The phenomenon of popular movements of protest succeeding and then being swallowed up by the Establishment is not a new story in American history, but the fate of “conservatism” in the last decade or so gives a remarkable case study. Not long ago, after ages of liberal dominance, conservatism seemed to be in the ascendancy both intellectually and at the grassroots level. Somewhere between the election of 1980 and now, a vast popular demand for reform was captured and emasculated by party politicians and literary spoilsmen, so that conservatism has ended up as nothing more than a vague rhetorical label for a very slightly modified form of Liberal Establishment.
These reflections are ignited by the sad fate of two erstwhile fighting conservatives, Jack Kemp and William Bennett. Both these gentlemen were youthful (as national politicians go), energetic, and articulate. Both have ended up in petty administrative posts in a “moderate” Republican administration—posts from which they cannot possibly draw any credit. In fact, I will bet a bound volume of, say, the last good year of National Review (1968) that they are politically dead.
That Kemp accepted the post of Secretary of HUD and Bennett that of “Drug Czar” speaks well for their honorable desire for public service. It speaks poorly indeed for their political judgment. In fact, only a very slight and healthy bit of paranoia would suggest that they have been deliberately tricked into corners where they could be finished off as rivals and critics of Bush. Can one detect the quick and dirty hands of Mr. Atwater and Mr. Baker at the bottom of this smooth and barely noticeable coup?
Maybe so or maybe not. We won’t know for a long time, maybe never. The media don’t notice intraparty dirty tricks (quite as common as the interparty ones) because they would take too much work to ferret out, and they are really only interested in dirty tricks against liberals. If neither Kemp nor Bennett can possibly emerge from the present posts except as weaker public figures than they were, then cui bono? The party operatives have disarmed youthful, energetic, articulate, and potentially troublesome figures, and we are left with the Vice-President, who is a handpicked man and who is, well, youthful. Not long ago there were half a dozen solid aspirants to the leadership of “conservatism” in the Republican Party. Now there are no conservatives at all, just Republicans.

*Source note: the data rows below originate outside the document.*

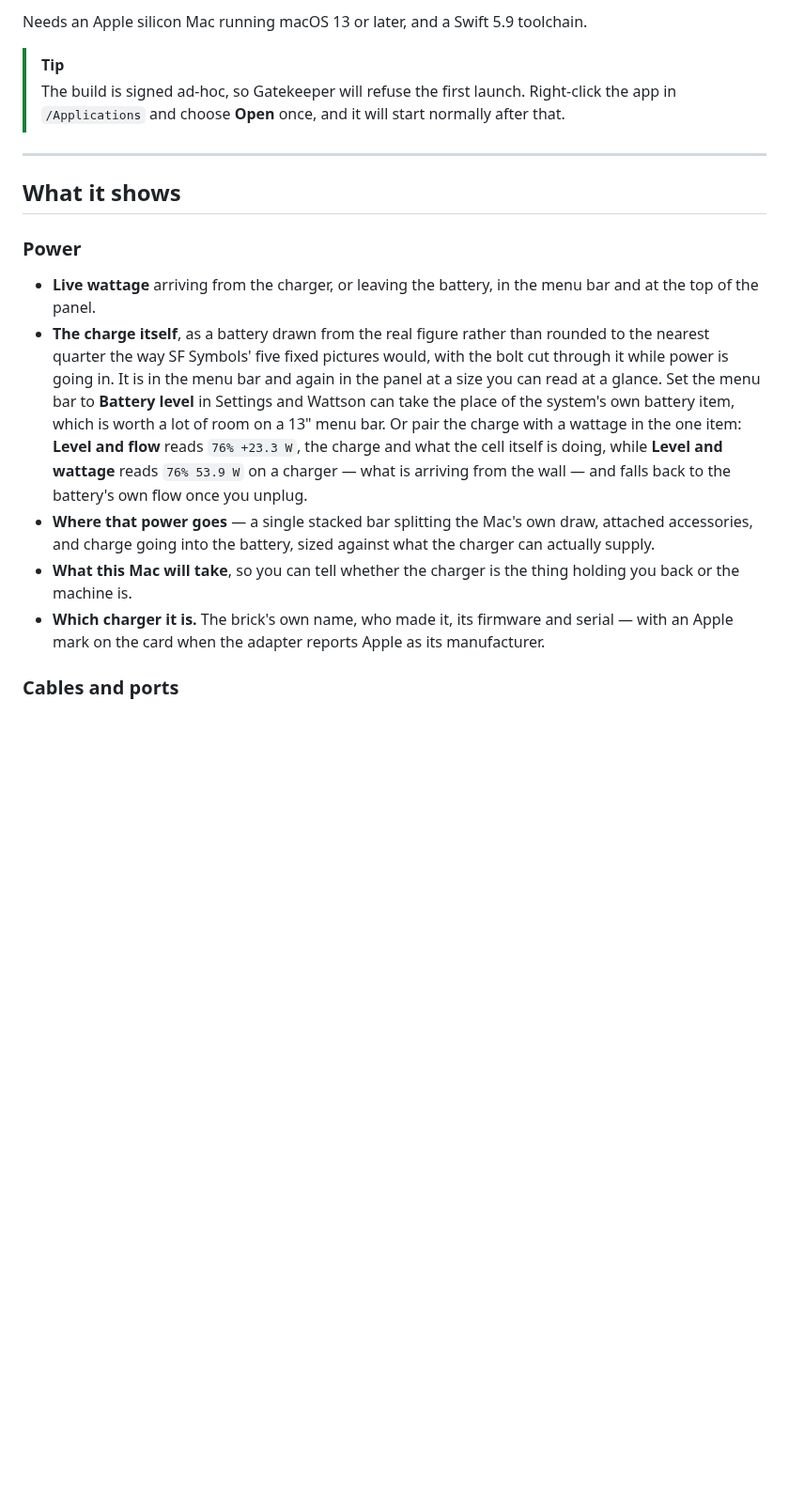
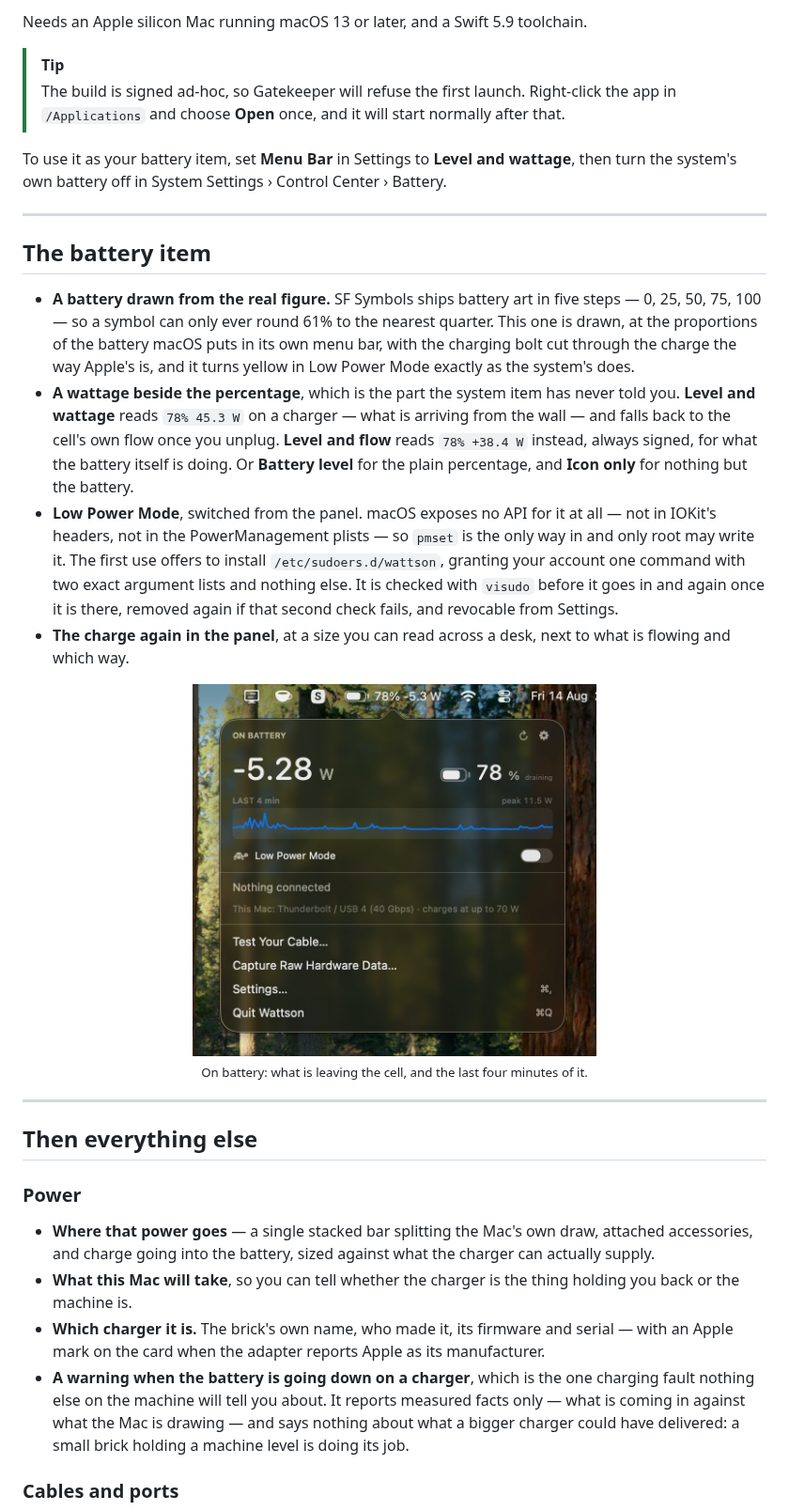
Before and after one commit to TheFilipcom4607/wattson, a Markdown page: README.md, the part around one of its changes. Shown at 94% size. Drawn GitHub-style; pictures changed too: docs/panel-battery.jpeg (added); blank space fills up the shorter version.

```diff
--- a/README.md
+++ b/README.md
@@ -48,24 +58,49 @@ Needs an Apple silicon Mac running macOS 13 or later, and a Swift 5.9 toolchain.
 > The build is signed ad-hoc, so Gatekeeper will refuse the first launch. Right-click
 > the app in `/Applications` and choose **Open** once, and it will start normally after that.
 
+To use it as your battery item, set **Menu Bar** in Settings to **Level and
+wattage**, then turn the system's own battery off in System Settings ›
+Control Center › Battery.
+
 ---
 
-## What it shows
+## The battery item
+
+- **A battery drawn from the real figure.** SF Symbols ships battery art in five
+  steps — 0, 25, 50, 75, 100 — so a symbol can only ever round 61% to the nearest
+  quarter. This one is drawn, at the proportions of the battery macOS puts in its
+  own menu bar, with the charging bolt cut through the charge the way Apple's is,
+  and it turns yellow in Low Power Mode exactly as the system's does.
+- **A wattage beside the percentage**, which is the part the system item has never
+  told you. **Level and wattage** reads `78% 45.3 W` on a charger — what is arriving
+  from the wall — and falls back to the cell's own flow once you unplug.
+  **Level and flow** reads `78% +38.4 W` instead, always signed, for what the
+  battery itself is doing. Or **Battery level** for the plain percentage, and
+  **Icon only** for nothing but the battery.
+- **Low Power Mode**, switched from the panel. macOS exposes no API for it at all —
+  not in IOKit's headers, not in the PowerManagement plists — so `pmset` is the only
+  way in and only root may write it. The first use offers to install
+  `/etc/sudoers.d/wattson`, granting your account one command with two exact
+  argument lists and nothing else. It is checked with `visudo` before it goes in and
+  again once it is there, removed again if that second check fails, and revocable
+  from Settings.
+- **The charge again in the panel**, at a size you can read across a desk, next to
+  what is flowing and which way.
+
+<div align="center">
+  <img src="docs/panel-battery.jpeg" width="430" alt="The Wattson panel on battery: 5.28 W leaving the cell, a battery gauge at 78% marked draining, a four minute wattage graph peaking at 11.5 W, and a Low Power Mode switch.">
+</div>
+
+<p align="center">
+  <sub>On battery: what is leaving the cell, and the last four minutes of it.</sub>
+</p>
+
+---
+
+## Then everything else
 
 ### Power
 
-- **Live wattage** arriving from the charger, or leaving the battery, in the menu
-  bar and at the top of the panel.
-- **The charge itself**, as a battery drawn from the real figure rather than rounded
-  to the nearest quarter the way SF Symbols' five fixed pictures would, with the
-  bolt cut through it while power is going in. It is in the menu bar and again in
-  the panel at a size you can read at a glance. Set the menu bar to **Battery
-  level** in Settings and Wattson can take the place of the system's own battery
-  item, which is worth a lot of room on a 13" menu bar. Or pair the charge with a
-  wattage in the one item: **Level and flow** reads `76% +23.3 W`, the charge and
-  what the cell itself is doing, while **Level and wattage** reads `76% 53.9 W` on
-  a charger — what is arriving from the wall — and falls back to the battery's own
-  flow once you unplug.
 - **Where that power goes** — a single stacked bar splitting the Mac's own draw,
   attached accessories, and charge going into the battery, sized against what the
   charger can actually supply.
@@ -74,6 +109,11 @@ Needs an Apple silicon Mac running macOS 13 or later, and a Swift 5.9 toolchain.
 - **Which charger it is.** The brick's own name, who made it, its firmware and
   serial — with an Apple mark on the card when the adapter reports Apple as its
   manufacturer.
+- **A warning when the battery is going down on a charger**, which is the one
+  charging fault nothing else on the machine will tell you about. It reports
+  measured facts only — what is coming in against what the Mac is drawing — and
+  says nothing about what a bigger charger could have delivered: a small brick
+  holding a machine level is doing its job.
 
 ### Cables and ports
 
```
Also changed, not shown: other parts of README.md (+47 -36 lines), docs/menu-bar.png (added), docs/notice.png (added), docs/panel-charging.jpeg (added), docs/panel.png (deleted), 1 other file.
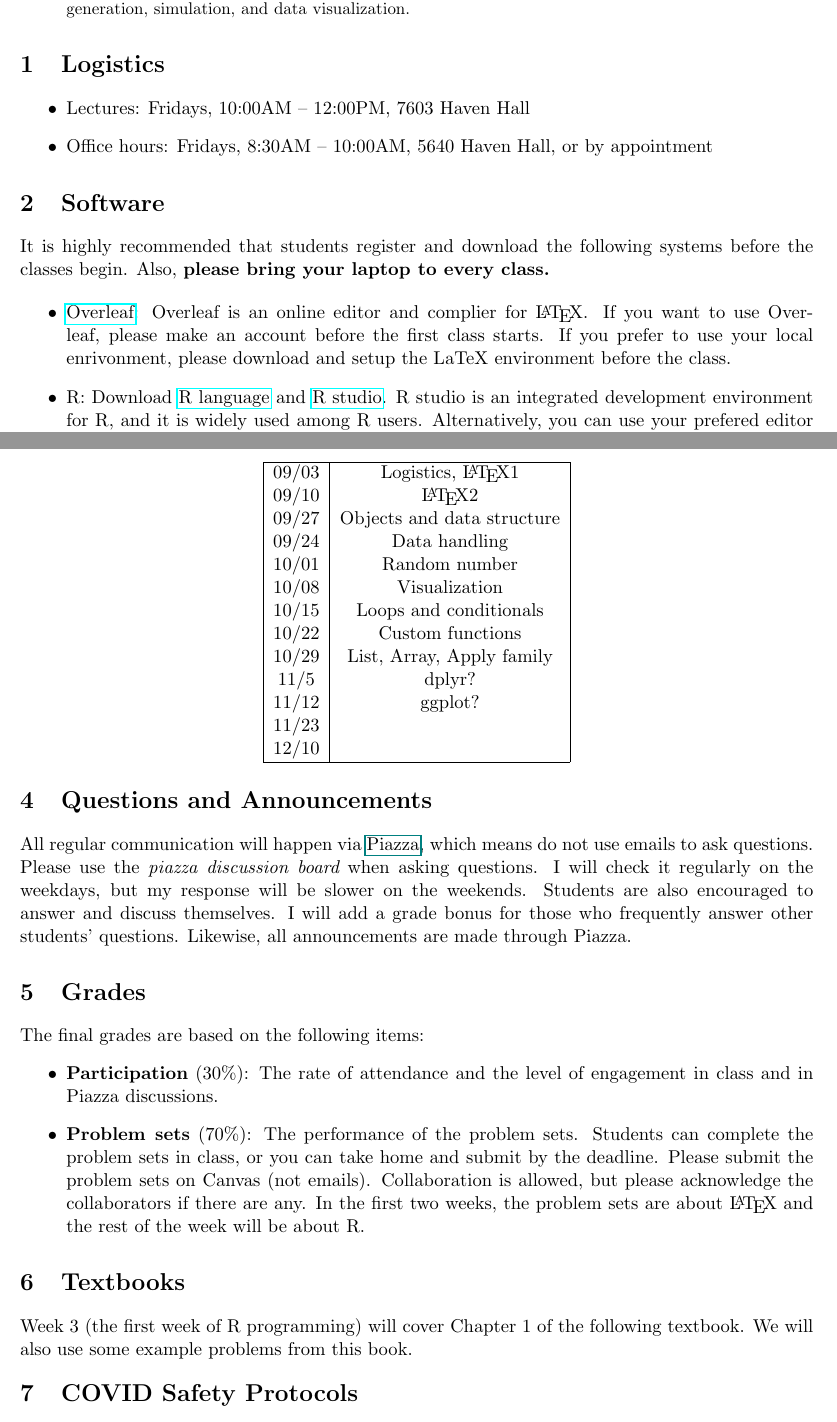
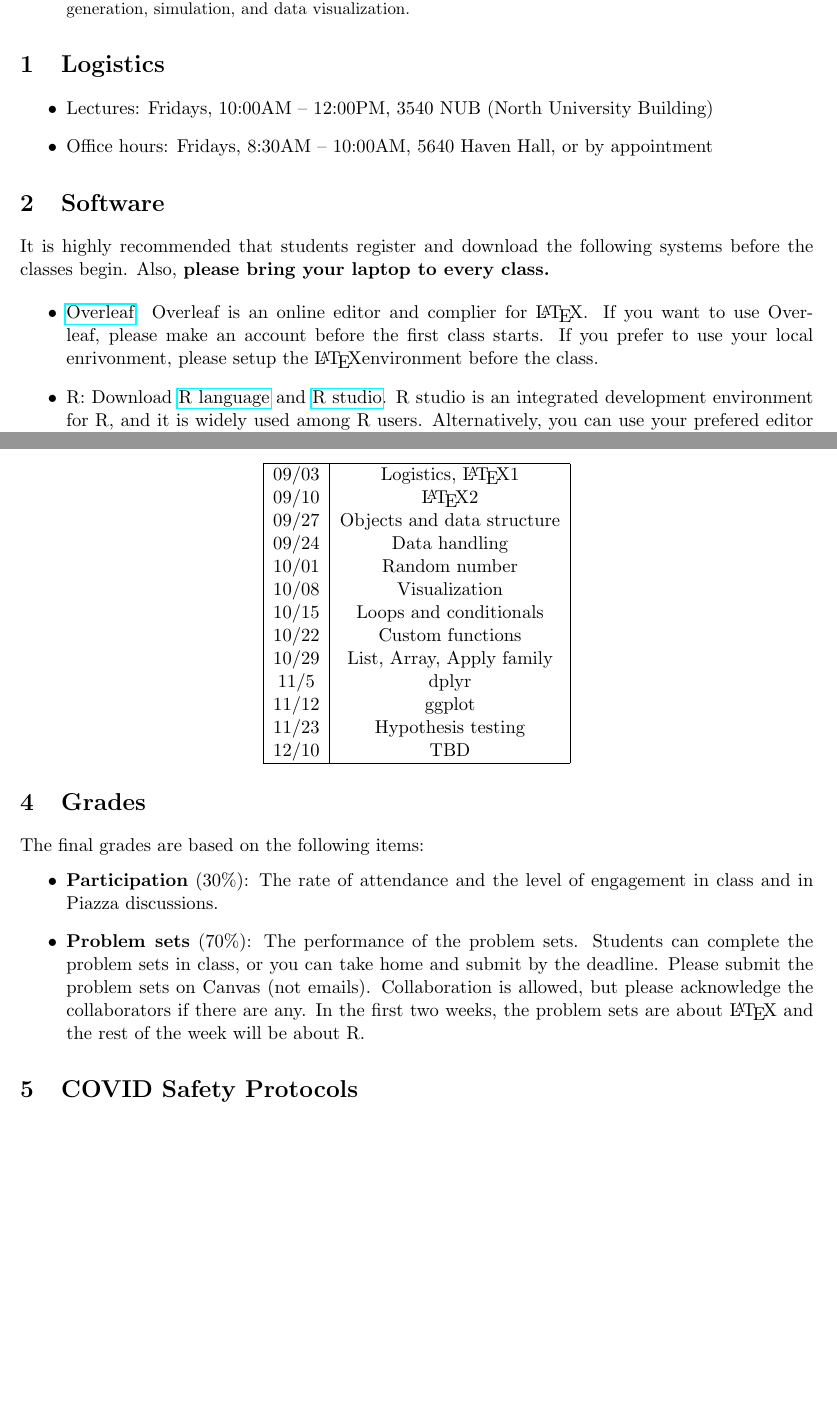
Before and after one commit to anhnguyendepocen/polsci514, a LaTeX paper (syllabus/syl514.tex): two parts of pages 1 and 2 of 4, joined at a grey line, cut so that both start at the same text, the shorter picture padded with empty space. Compiled offline with pdfLaTeX.

Commit message:
fix classroom

```diff
--- a/syllabus/syl514.tex
+++ b/syllabus/syl514.tex
@@ -48,7 +48,7 @@ In addition, we also learn ways to random number generation, simulation, and dat
 \section{Logistics}
 
 \begin{itemize}
-\item Lectures: Fridays, 10:00AM -- 12:00PM, 7603 Haven Hall
+\item Lectures: Fridays, 10:00AM -- 12:00PM, 3540 NUB (North University Building)
 \item Office hours: Fridays, 8:30AM -- 10:00AM, 5640 Haven Hall, or by appointment
 \end{itemize}
 
@@ -61,7 +61,7 @@ Also, \textbf{please bring your laptop to every class.}
 \begin{itemize}
 \item \href{https://www.overleaf.com/}{Overleaf}: Overleaf is an online editor and complier for \LaTeX.
 If you want to use Overleaf, please make an account before the first class starts.
-If you prefer to use your local enrivonment, please download and setup the LaTeX environment before the class.
+If you prefer to use your local enrivonment, please setup the \LaTeX environment before the class.
 
 \item R: Download \href{https://www.r-project.org/}{R language} and \href{https://www.rstudio.com/}{R studio}.
 R studio is an integrated development environment for R, and it is widely used among R users.
@@ -92,39 +92,13 @@ The following course outline is subject to change, depending on the schedules of
 10/15 & Loops and conditionals \\
 10/22 & Custom functions \\
 10/29 & List, Array, Apply family \\
-11/5 & dplyr?  \\
-11/12 & ggplot? \\
-11/23 &  \\
-12/10 &  \\
+11/5 & dplyr  \\
+11/12 & ggplot \\
+11/23 & Hypothesis testing \\
+12/10 & TBD \\
 \hline
 \end{tabular}
 \end{center}
-
-
-%09/03 & Logistics, \LaTeX 1  \\
-%09/10 & Chapter 1 of QSS (skip functions, see Textbooks) \\
-%09/27 & Chapter 1 and 2 of QSS \\
-%09/24 & Plot and visualization \\
-%10/01 & Random number \\
-%10/08 & Matrix operations \\
-%10/15 & Loops and conditionals \\
-%10/22 & Custom functions \\
-%10/29 & Apply family\\
-%11/5 & Data analysis 1 \\
-%11/12 & Data analysis 2 \\
-%11/23 & Data analysis 3 \\
-%12/10 & Wrap up \\
-\section{Questions and Announcements}
-
-All regular communication will happen via \href{piazza.com/umich/fall2019/polsci514}{Piazza}, which means
-do not use emails to ask questions.
-Please use the {\it piazza discussion board} when asking questions.
-I will check it regularly on the weekdays, but my response will be slower on the weekends.
-Students are also encouraged to answer and discuss themselves.
-I will add a grade bonus for those who frequently answer other students' questions.
-Likewise, all announcements are made through Piazza.
-
-
 
 
 \section{Grades}
@@ -143,16 +117,6 @@ In the first two weeks, the problem sets are about \LaTeX\  and the rest of the
 \end{itemize}
 
 
-\section{Textbooks}
-
-Week 3 (the first week of R programming) will cover Chapter 1 of the following textbook.
-We will also use some example problems from this book.
-
-\begin{bibunit}[unsrtnat]
-\nocite{imai17:_quant_social_scien}
-\putbib[syl514]
-\end{bibunit}
-\vspace*{1em}
 
 \section{COVID Safety Protocols}
 The following protocols are based on the University policies as of August 2021. They may change depending on the COVID situation over the semester.
```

It is a shame to see useful men destroyed by their own virtues. Both of them have accepted the major premises of the Liberal Establishment, which they have attacked only on marginal and instrumental questions. Both have been fairly popular with the media, which is a certain sign that they are not too serious a threat to the Establishment. But they had the virtue of standing for something.
Mr. Kemp seems an honorable man, no small accomplishment for someone who was a denizen of the House of Representatives for so long. His arm-waving invocations of 19th-century egalitarian mythology disgust conservatives, but they energized the Republican electorate, or at least three percent of them. (When a Kemp-for-President rally was held in my very conservative area, no one showed up except some fraternity boys looking for free beer, and two very rustic libertarians from the Pee Dee Swamp.)
The appropriate thing for Mr. Kemp to do was to go back to New York (or even his native Southern California, where earnest superficiality would be an asset) and run for senator or governor. He would have lost but gained credit. There must be some strange defect in judgment in a free marketeer who takes on a government boondoggle in the hopes of transforming it by the spirit of enterprise. (His assumption seems to be that the spirit of free enterprise can be created by government subsidy.) Surely every public figure in Washington on Kemp’s level knew the HUD scandals had to break soon. Completely guiltless of wrongdoing, his name will hereafter be indelibly associated with a scandal from which he cannot possibly gain any credit, especially after his naive and premature defense of his predecessor.
(Since HUD exists totally and entirely for the purpose of bribing contractors, white collar “experts,” local politicians, and the more clever and less scrupulous members of minority groups, how are we to distinguish the illegal graft that is supposed to have taken place from the legal graft that goes on as a matter of course?)
Mr. Bennett, for all his eloquence and wit, has fallen into the same trap. Does he or anyone really believe that the drug-taking portion of the American public can be educated into giving up their hobby with exhortations to “democratic values”? There are only two ways that drug-taking will be stopped: effective local enforcement against users, with swift, long, and certain prison terms; or the return of a very muscular form of Christianity to the hells of the streets. Neither of these things is going to happen. There is no way Mr. Bennett can win his war, and he will go down as a failure who met none of his promises.
In a sense both of these gentlemen deserve their fate, but it would have been much better if they had been overcome by superior ideas rather than by political operatives utterly devoid of idea and principle.